If you have not already done so, you may wish to read the
Introduction to Gnomica.
Monday 7 January 2013
Read gnomica 1-200 here!
If we judged everybody by the stupid, unguarded things they blurt out
to their nearest and dearest, then we wouldn’t ever get anywhere.
Boris Johnson (19 Jun 1964 – )
This current (since 4 May 2008) mayor of London studied Classics at venerable Balliol College in Oxford (1983-1987), is the author of several books, something of a wag, generally popular, and immediately recognizable by his tousled and very blond hair. Check out this one (“There’s just something about Boris”) about BoJo.
I don’t pretend to know much about this Oxonian as a politician or much about his politics over there, but I like what he said. It’s just common sense, for heaven’s sake! (Of course, it could prompt one to take a wobbly walk down a perilous path about nebulous ‘speech codes’ and other such fuzzy Orwellian-isms of our modern ‘sensitive’ age, but not this time!)
Immediately you think of those embarrassing things public figures sometimes say after they think the mike for that national interview has been turned off but it hasn’t – only to find themselves doing another dozen carefully ‘handled’ interviews backtracking and twisting in the wind trying to undo the damage let loose over the networks and their feeds … and so forth.
And it applies not just to those embarrassing public moments when you wish the ground in front of your feet would just split apart and lower a ladder for you to climb down while you escaped.
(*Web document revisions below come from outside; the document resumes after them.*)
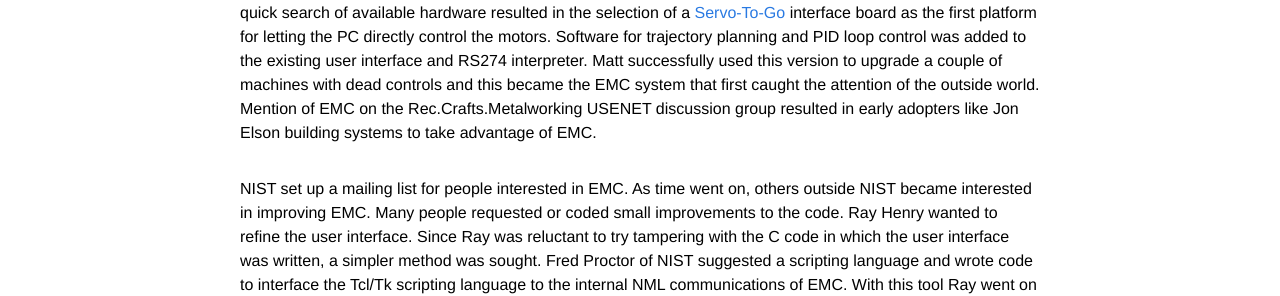
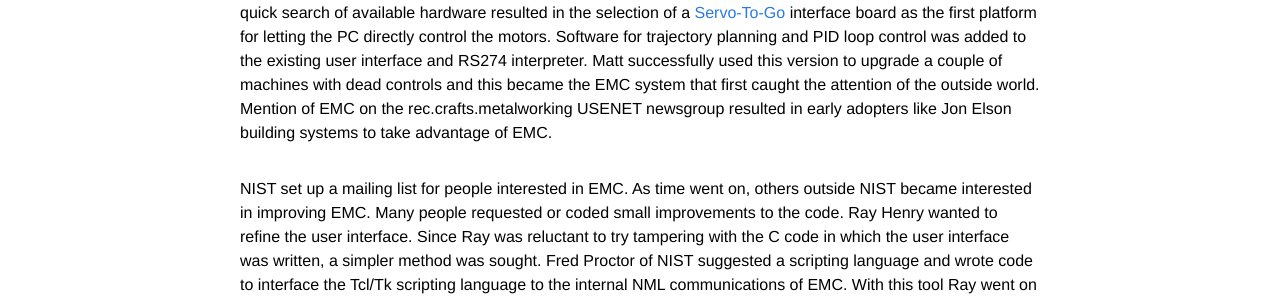
Before and after one commit to LinuxCNC/wlo, a Jekyll site: the page built from history/index.md, in a window 1280 px wide. Shown: the part 850-1146 px from the top of the page. Built offline with Jekyll 4.4.1, drawn with Linux system fonts in a browser that asks for light colours.

Commit message:
remember usenet?

```diff
--- a/history/index.md
+++ b/history/index.md
@@ -44,7 +44,7 @@ trajectory planning and PID loop control was added to the existing user
 interface and RS274 interpreter. Matt successfully used this version to
 upgrade a couple of machines with dead controls and this became the EMC
 system that first caught the attention of the outside world. Mention of
-EMC on the Rec.Crafts.Metalworking USENET discussion group resulted in
+EMC on the rec.crafts.metalworking USENET newsgroup resulted in
 early adopters like Jon Elson building systems to take advantage of EMC.
 
 NIST set up a mailing list for people interested in EMC. As time went
```
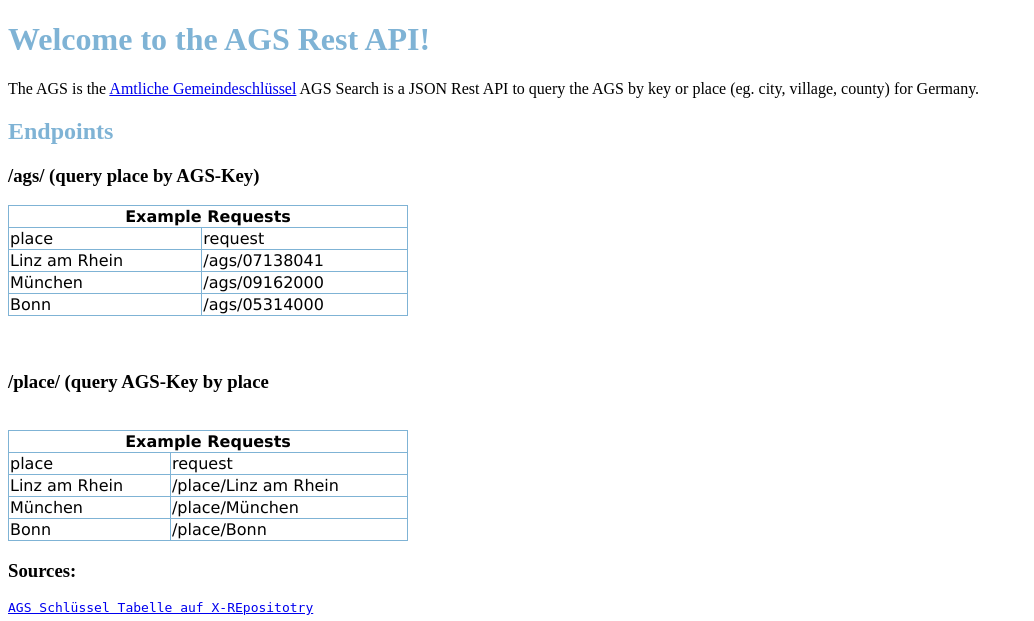
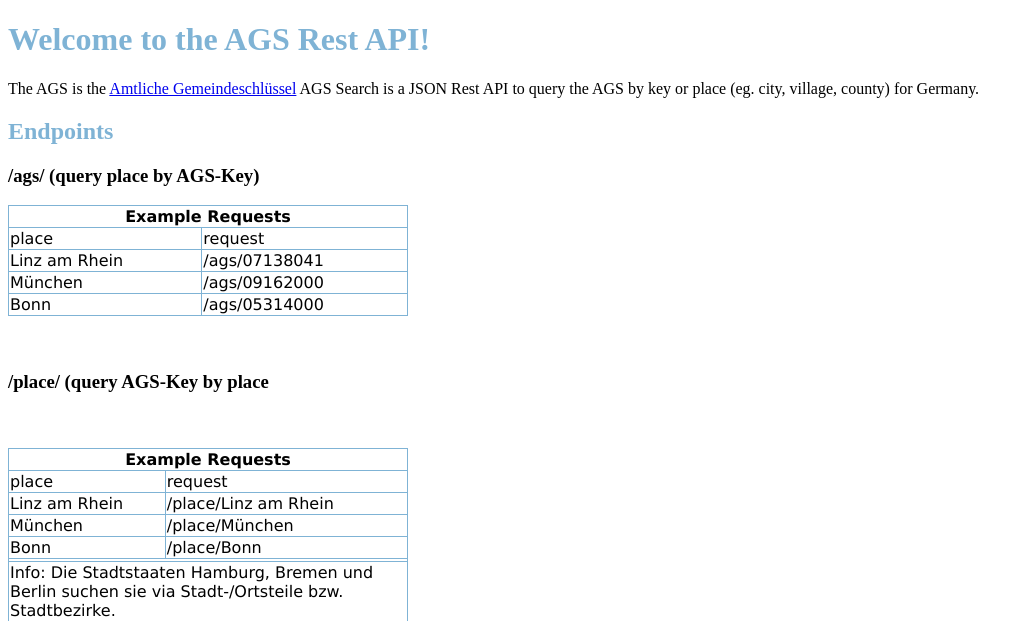
Before and after one commit to wurfmaul78/MyFlaskWebsite, a Flask app: page / in a window 1280 px wide. Shown: the top 621 px of the page, without its empty margins (0-1034 px from the left). Run offline with Flask 2, Linux system fonts and the light colour scheme; grey boxes are pictures that could not be loaded.

Commit message:
Info für Berlin, Hamburg, Bremen aufgenommen

```diff
--- a/templates/index.html
+++ b/templates/index.html
@@ -33,6 +33,8 @@
 <tr><td>Linz am Rhein</td><td>/place/Linz am Rhein</td></tr>
 <tr><td>München</td><td>/place/München</td></tr>
 <tr><td>Bonn</td><td>/place/Bonn</td></tr>
+<tr><td colspan="2"></td>&nbsp;</tr>
+<tr><td colspan="2">Info: Die Stadtstaaten Hamburg, Bremen und Berlin suchen sie via Stadt-/Ortsteile bzw. Stadtbezirke.</td></tr>
 </table>
 
 
```
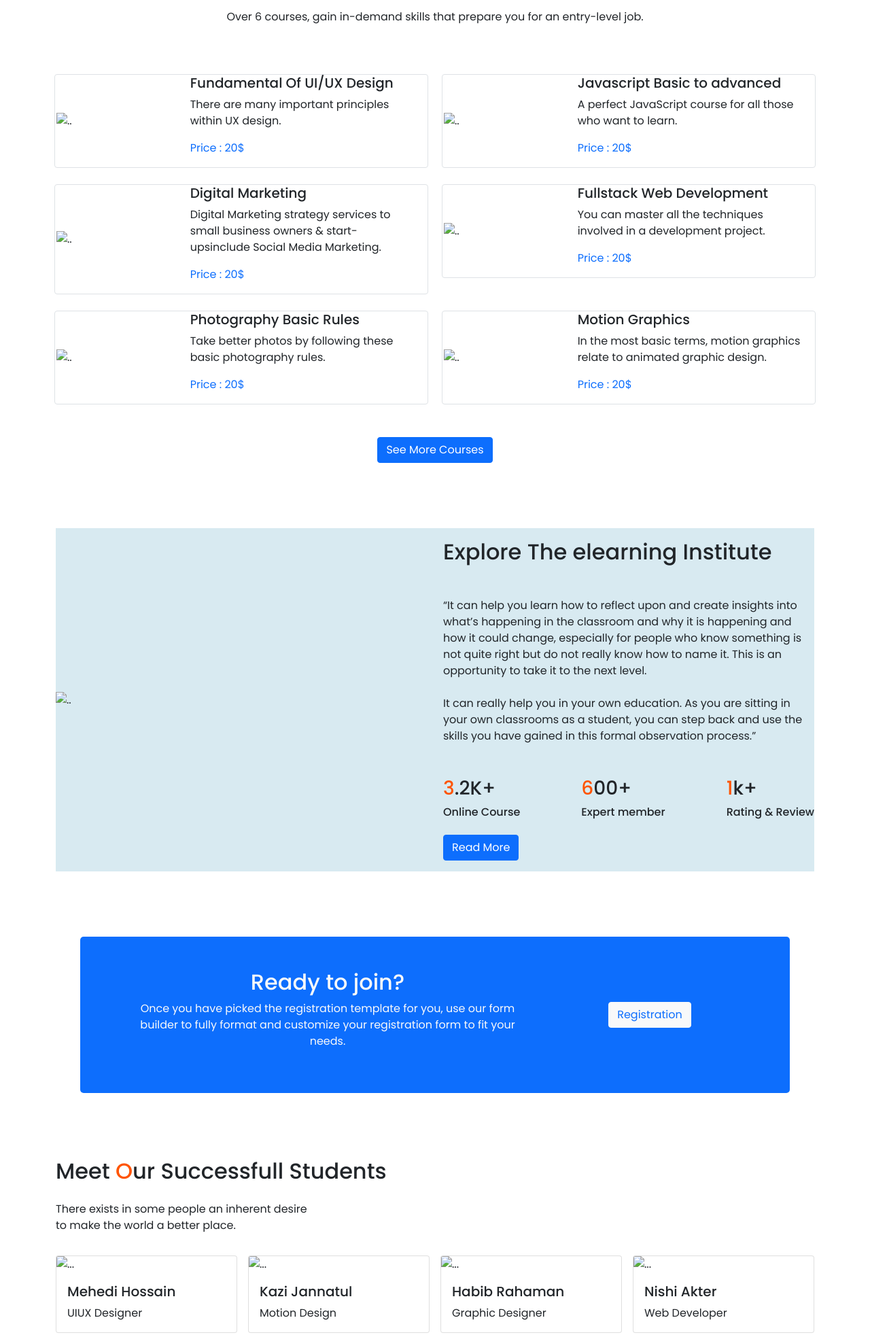
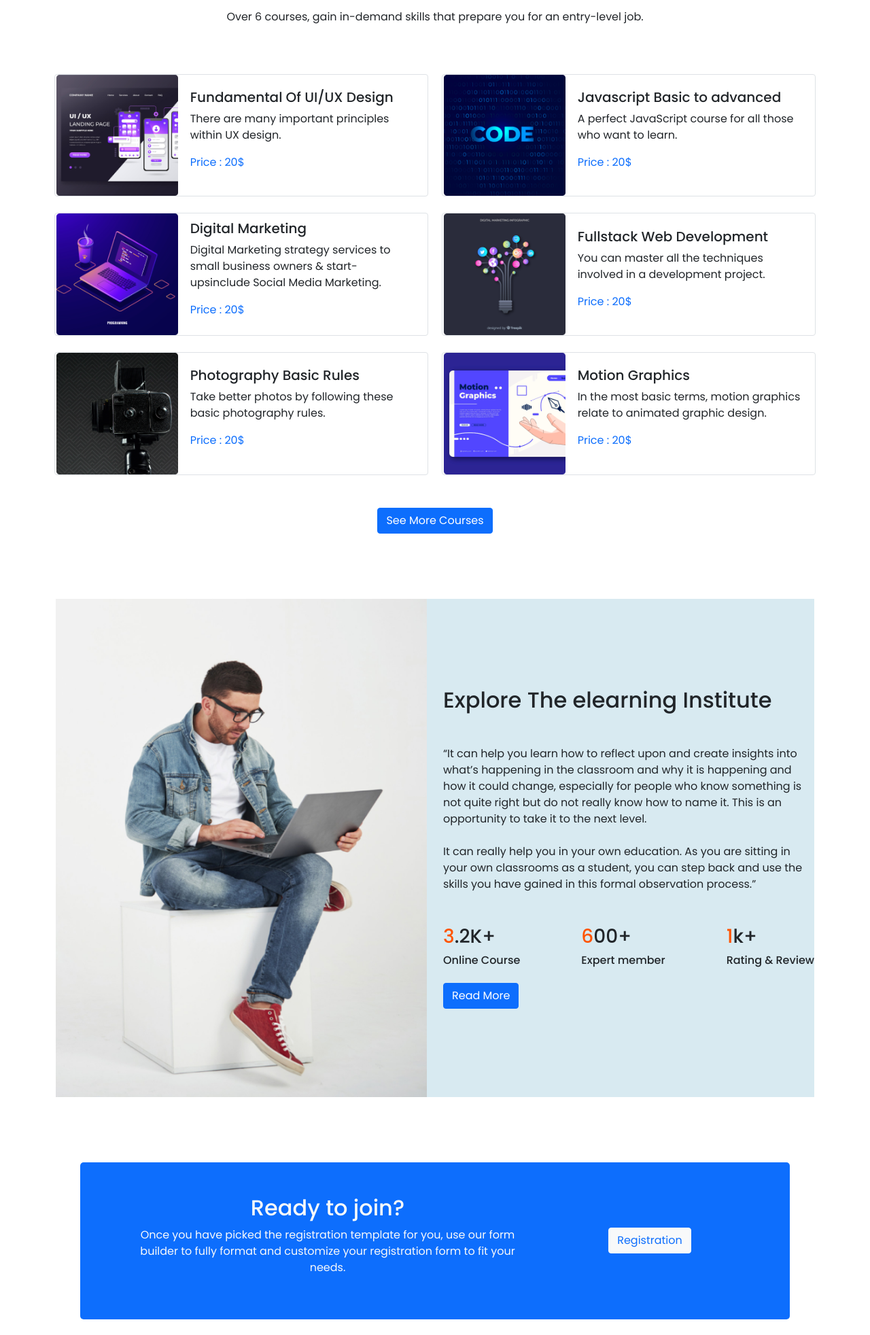
Before and after one commit to islammd39/pro-idemy-website, a plain HTML site: page index.html in a window 1280 px wide. Shown: the part 828-2792 px from the top of the page at 68% size. Drawn offline with nearby package versions, Linux system fonts and the light colour scheme; the site is published under a folder, as on GitHub Pages, so addresses that start at the root find nothing.

Commit message:
images reupload

```diff
--- a/index.html
+++ b/index.html
@@ -123,7 +123,7 @@
                             <div class="col-lg-6 col-md-12 col-sm-12 col-xs-12">
                                 <div class="row gx-1 border rounded d-flex align-items-center ">
                                     <div class="col col-lg-4 col-md-4 col-sm-4 col-xs-4">
-                                        <img class="w-100 h-100" src="/images/course/course-1.png" alt="..">
+                                        <img class="w-100 h-100" src="images/course/course-1.png" alt="..">
                                     </div>
                                     <div class="col-lg-8 col-md-8 col-sm-8 col-xs-8 px-3">
                                         <h5>Fundamental Of UI/UX Design</h5>
@@ -135,7 +135,7 @@
                             <div class="col-lg-6 col-md-12 col-sm-12 col-xs-12">
                                 <div class="row gx-1 border rounded d-flex align-items-center">
                                     <div class="col col-lg-4 col-md-4 col-sm-4 col-xs-4">
-                                        <img class="w-100 h-100" src="/images/course/course-2.png" alt="..">
+                                        <img class="w-100 h-100" src="images/course/course-2.png" alt="..">
                                     </div>
                                     <div class="col-lg-8 col-md-8 col-sm-8 col-xs-8 px-3">
                                         <h5>Javascript Basic to advanced</h5>
@@ -147,7 +147,7 @@
                             <div class="col-lg-6 col-md-12 col-sm-12 col-xs-12">
                                 <div class="row gx-1 border rounded d-flex align-items-center">
                                     <div class="col col-lg-4 col-md-4 col-sm-4 col-xs-4">
-                                        <img class="w-100 h-100" src="/images/course/course-3.png" alt="..">
+                                        <img class="w-100 h-100" src="images/course/course-3.png" alt="..">
                                     </div>
                                     <div class="col-lg-8 col-md-8 col-sm-8 col-xs-8 px-3">
                                         <h5>Digital Marketing</h5>
@@ -159,7 +159,7 @@
                             <div class="col-lg-6 col-md-12 col-sm-12 col-xs-12">
                                 <div class="row gx-1 border rounded d-flex align-items-center">
                                     <div class="col col-lg-4 col-md-4 col-sm-4 col-xs-4">
-                                        <img class="w-100 h-100" src="/images/course/course-4.png" alt="..">
+                                        <img class="w-100 h-100" src="images/course/course-4.png" alt="..">
                                     </div>
                                     <div class="col-lg-8 col-md-8 col-sm-8 col-xs-8 px-3">
                                         <h5>Fullstack Web Development</h5>
@@ -171,7 +171,7 @@
                             <div class="col-lg-6 col-md-12 col-sm-12 col-xs-12">
                                 <div class="row gx-1 border rounded d-flex align-items-center">
                                     <div class="col col-lg-4 col-md-4 col-sm-4 col-xs-4">
-                                        <img class="w-100 h-100" src="/images/course/course-5.png" alt="..">
+                                        <img class="w-100 h-100" src="images/course/course-5.png" alt="..">
                                     </div>
                                     <div class="col-lg-8 col-md-8 col-sm-8 col-xs-8 px-3">
                                         <h5>Photography Basic Rules</h5>
@@ -183,7 +183,7 @@
                             <div class="col-lg-6 col-md-12 col-sm-12 col-xs-12">
                                 <div class="row gx-1 border rounded d-flex align-items-center">
                                     <div class="col col-lg-4 col-md-4 col-sm-4 col-xs-4">
-                                        <img class="w-100 h-100" src="/images/course/course-6.png" alt="..">
+                                        <img class="w-100 h-100" src="images/course/course-6.png" alt="..">
                                     </div>
                                     <div class="col-lg-8 col-md-8 col-sm-8 col-xs-8 px-3">
                                         <h5>Motion Graphics</h5>
@@ -209,7 +209,7 @@
                 <div class="blog bg-gray">
                     <div class="row row-cols-1 row-cols-lg-2 d-flex align-items-lg-center">
                         <div class="col col-lg-6 col-md-6">
-                            <img class="ig w-100 h-100" src="/images/working.png" alt="..">
+                            <img class="ig w-100 h-100" src="images/working.png" alt="..">
                         </div>
                         <div class="col col-lg-6 col-md-6 ">
                             <div class="eng w-100 h-100 ">
@@ -364,7 +364,7 @@
             <div class="row row-cols-1 row-cols-lg-4 row-cols-md-2 g-3">
                 <div class="col">
                   <div class="card h-100">
-                    <img src="/images/student/student-1.png" class="card-img-top" alt="...">
+                    <img src="images/student/student-1.png" class="card-img-top" alt="...">
                     <div class="card-body">
                       <h5 class="card-title">Mehedi Hossain</h5>
                       <p class="card-text">UIUX Designer</p>
@@ -373,7 +373,7 @@
                 </div>
                 <div class="col">
                   <div class="card h-100">
-                    <img src="/images/student/student-2.png" class="card-img-top" alt="...">
+                    <img src="images/student/student-2.png" class="card-img-top" alt="...">
                     <div class="card-body">
                       <h5 class="card-title">Kazi Jannatul</h5>
                       <p class="card-text">Motion Design</p>
@@ -382,7 +382,7 @@
                 </div>
                 <div class="col">
                   <div class="card h-100">
-                    <img src="/images/student/student-3.png" class="card-img-top" alt="...">
+                    <img src="images/student/student-3.png" class="card-img-top" alt="...">
                     <div class="card-body">
                       <h5 class="card-title">Habib Rahaman</h5>
                       <p class="card-text">Graphic Designer</p>
@@ -391,7 +391,7 @@
                 </div>
                 <div class="col">
                   <div class="card h-100 ">
-                    <img src="/images/student/student-4.png" class="card-img-top" alt="...">
+                    <img src="images/student/student-4.png" class="card-img-top" alt="...">
                     <div class="card-body">
                       <h5 class="card-title">Nishi Akter</h5>
                       <p class="card-text">Web Developer</p>
@@ -472,12 +472,12 @@
                 <h2 class="pb-3">Trusted by <span class="text-color">O</span>ver 800+ companies</h2>
             </div>
             <div class="company-logo d-flex justify-content-between align-items-center pb-5">
-                <img class="img-fluid" src="/images/company/company-1.png" alt="...">
-                <img class="img-fluid" src="/images/company/company-2.png" alt="...">
-                <img class="img-fluid" src="/images/company/company-3.png" alt="...">
-                <img class="img-fluid" src="/images/company/company-4.png" alt="...">
-                <img class="img-fluid" src="/images/company/company-5.png" alt="...">
-                <img class="img-fluid" src="/images/company/company-6.png" alt="...">
+                <img class="img-fluid" src="images/company/company-1.png" alt="...">
+                <img class="img-fluid" src="images/company/company-2.png" alt="...">
+                <img class="img-fluid" src="images/company/company-3.png" alt="...">
+                <img class="img-fluid" src="images/company/company-4.png" alt="...">
+                <img class="img-fluid" src="images/company/company-5.png" alt="...">
+                <img class="img-fluid" src="images/company/company-6.png" alt="...">
             </div>
         </div>
     </section>
```
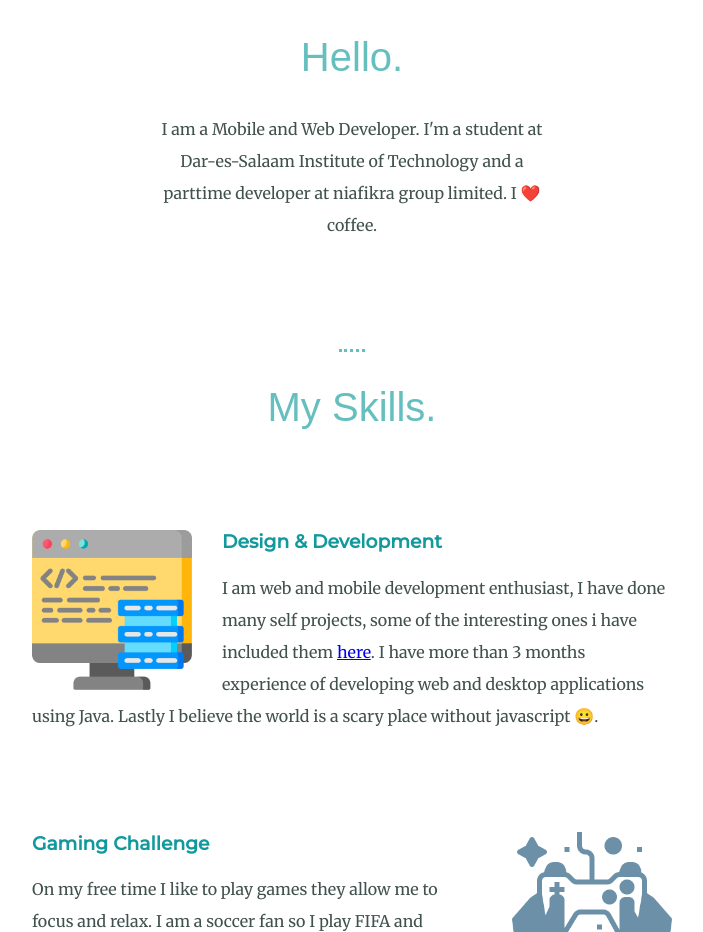
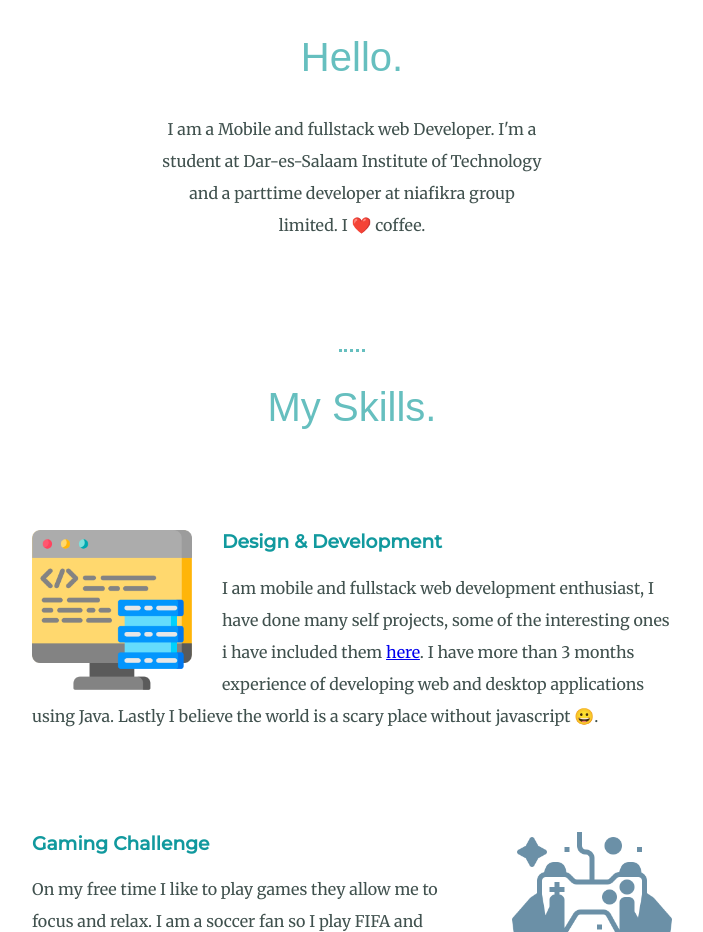
Before and after one commit to TQUBTMUH/about-me, a plain HTML site: page about me/index.html in a window 1280 px wide. Shown: the part 950-1882 px from the top of the page, without its empty margins (288-991 px from the left). Drawn offline with Linux system fonts and the light colour scheme.

Commit message:
profession update

```diff
--- a/about me/index.html
+++ b/about me/index.html
@@ -29,9 +29,9 @@
         />
         <h2>Hello.</h2>
         <p class="intro">
-          I am a Mobile and Web Developer. I'm a student at Dar-es-Salaam
-          Institute of Technology and a parttime developer at niafikra group
-          limited. I ❤️ coffee.
+          I am a Mobile and fullstack web Developer. I'm a student at
+          Dar-es-Salaam Institute of Technology and a parttime developer at
+          niafikra group limited. I ❤️ coffee.
         </p>
       </div>
       <hr />
@@ -46,8 +46,9 @@
 
           <h3>Design & Development</h3>
           <p>
-            I am web and mobile development enthusiast, I have done many self
-            projects, some of the interesting ones i have included them
+            I am mobile and fullstack web development enthusiast, I have done
+            many self projects, some of the interesting ones i have included
+            them
             <a href="https://github.com/TQUBTMUH" target="_blank">here</a>. I
             have more than 3 months experience of developing web and desktop
             applications using Java. Lastly I believe the world is a scary place
```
Probably most of us have had a few moments like that from time to time, and those moments are as durable in the memories of others as a digital file saved in the cloud. Only time will blunt its effect.
1) did we really mean what we said — that is, are these unfiltered verbal eruptions off the cuff true indices to what we are thinking, what we believe about the situation(s) or person(s) in question?
2) especially in public life where, given the inevitable hostilities from some sides, the damage may well be more contagious and leveraged by the internet, should we just train ourselves to say nothing that has not been scripted, vetted and approved either by ourselves or our handlers?
Personally I would find an affirmative answer to the second point deadening. In effect, you’d have make some kind of compact with yourself to run everything by your (or your handlers’) preprocessing filters before opening your mouth, and I don’t think that would do much for your projection of an easy spontaneity in your dealings with people. You might get away with it in public – if you always, even in the heat of the moment, remembered to abide by your ‘compact’ – since your opponent could then crank up your profile as wooden. But is that how we want to be, always deliberate and guarded, around our (in Boris’ words) “nearest and dearest”?
It doesn’t sound to me as though it would make for much fun around the house.
As for the first point: well, yes, sometimes you do mean those things that suddenly come out, and, yes, sometimes they are indeed stupid, but … just as you sometimes are unfair to yourself and harsh on yourself, there are times when you are harsh on and unfair to those “nearest and dearest”, too. Doesn’t mean you don’t care about them, don’t love them, don’t wish you hadn’t said what you just did.
Taking that kind of stuff too seriously and with some kind of unforgiving resentment in the case of your closest would, I believe, result in our not ‘ever getting anywhere’ either with ourselves or with the others. Sometimes you just have to cut yourself some slack, and sometimes you have to cut others some slack when they are the ones who let fly.
Who promised any of us an eternal idyll in a blandly non-confrontational rose garden?